Rachel Withers, a journalist from the online magazine Slate, decided to try Alexa’s newest tool appealing to Millenials – the guide to adulting. What does this mean? Nowadays, young adults, including college graduates, feel as though they’re unprepared for the real world. Since Millenials love tech so much – just take a look at all the people glued to their cell phone screens the next time you’re out in public – Amazon, the makers of Alexa, figured that Millenials would want a device with special features meant for them.
“Welcome to the 411 for adulting,” the guide said after being turned on. “If you are just getting started on your own, you can pick up some helpful information here.” When a journalist asked for financial advice and how to invest in the stock market, the message got a little bit lost in translation. The guide replied: “Investing in good, quality food and regular exercise is the best way to ensure yourself against future health problems.”
When the journalist asked Alexa for a cleaning tip, the guide decided to throw back to some vintage elementary school nostalgia: “Vinegar and baking soda are not just effective for science fair volcanoes but are useful agents to clean pots, pans, and even the kitchen sink.”
There’s been much said about how Millenials are struggling to grow up at the same rates as their parents. Nowadays, it’s rare to meet a 30-year-old who’s married with children and owns their own house and car – and such a person was par for the course just a few decades ago. Clark University psychology professor Jeffrey Jensen Arnett researches this phenomenon, dubbed “emerging adulthood.”

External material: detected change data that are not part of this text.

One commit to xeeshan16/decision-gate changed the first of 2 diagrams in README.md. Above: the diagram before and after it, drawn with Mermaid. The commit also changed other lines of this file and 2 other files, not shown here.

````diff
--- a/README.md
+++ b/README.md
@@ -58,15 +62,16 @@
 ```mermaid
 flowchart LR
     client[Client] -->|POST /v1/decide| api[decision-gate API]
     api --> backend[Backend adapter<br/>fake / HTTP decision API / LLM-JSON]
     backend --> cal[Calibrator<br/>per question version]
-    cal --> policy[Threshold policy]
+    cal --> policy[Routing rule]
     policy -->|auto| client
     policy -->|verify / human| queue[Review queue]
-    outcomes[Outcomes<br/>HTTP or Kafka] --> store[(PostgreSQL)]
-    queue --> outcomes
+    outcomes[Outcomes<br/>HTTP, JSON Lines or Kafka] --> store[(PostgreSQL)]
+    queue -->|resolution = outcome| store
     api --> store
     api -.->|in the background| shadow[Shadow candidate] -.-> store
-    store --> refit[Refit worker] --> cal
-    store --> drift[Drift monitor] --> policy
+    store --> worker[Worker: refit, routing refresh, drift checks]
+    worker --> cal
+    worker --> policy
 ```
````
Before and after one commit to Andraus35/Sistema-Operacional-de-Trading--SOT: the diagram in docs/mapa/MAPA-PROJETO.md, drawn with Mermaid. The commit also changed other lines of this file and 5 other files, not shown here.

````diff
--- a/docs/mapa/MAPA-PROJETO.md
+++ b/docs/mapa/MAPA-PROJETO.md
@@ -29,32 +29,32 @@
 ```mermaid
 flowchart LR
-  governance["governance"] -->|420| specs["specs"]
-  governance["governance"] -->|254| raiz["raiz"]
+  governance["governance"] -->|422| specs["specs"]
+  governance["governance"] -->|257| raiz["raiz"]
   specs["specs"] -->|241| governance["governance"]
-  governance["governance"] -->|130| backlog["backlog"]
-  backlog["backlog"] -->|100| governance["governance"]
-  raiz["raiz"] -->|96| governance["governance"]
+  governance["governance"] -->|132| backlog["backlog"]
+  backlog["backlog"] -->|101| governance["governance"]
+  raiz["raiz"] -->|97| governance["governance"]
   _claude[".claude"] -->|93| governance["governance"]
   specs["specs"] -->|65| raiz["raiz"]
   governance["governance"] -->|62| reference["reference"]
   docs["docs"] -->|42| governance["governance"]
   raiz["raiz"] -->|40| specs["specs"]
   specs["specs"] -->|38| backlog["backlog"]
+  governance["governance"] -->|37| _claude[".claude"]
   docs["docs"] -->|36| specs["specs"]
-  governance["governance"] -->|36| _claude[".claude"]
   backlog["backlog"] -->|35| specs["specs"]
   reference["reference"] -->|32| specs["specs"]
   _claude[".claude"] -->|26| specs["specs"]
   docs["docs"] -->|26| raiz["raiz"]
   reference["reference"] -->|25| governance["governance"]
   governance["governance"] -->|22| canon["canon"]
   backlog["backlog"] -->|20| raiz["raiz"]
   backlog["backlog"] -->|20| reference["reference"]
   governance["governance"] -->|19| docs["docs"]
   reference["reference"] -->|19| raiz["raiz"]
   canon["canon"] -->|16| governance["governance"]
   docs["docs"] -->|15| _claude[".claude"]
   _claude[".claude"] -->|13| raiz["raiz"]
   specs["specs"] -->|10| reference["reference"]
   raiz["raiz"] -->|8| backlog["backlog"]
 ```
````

His thoughts on Alexa? It’s simply “another source of information,” Professor Arnett said in an interview. “And information is good when you’re going into new challenges and new responsibilities that you may not fully feel you’re ready for.”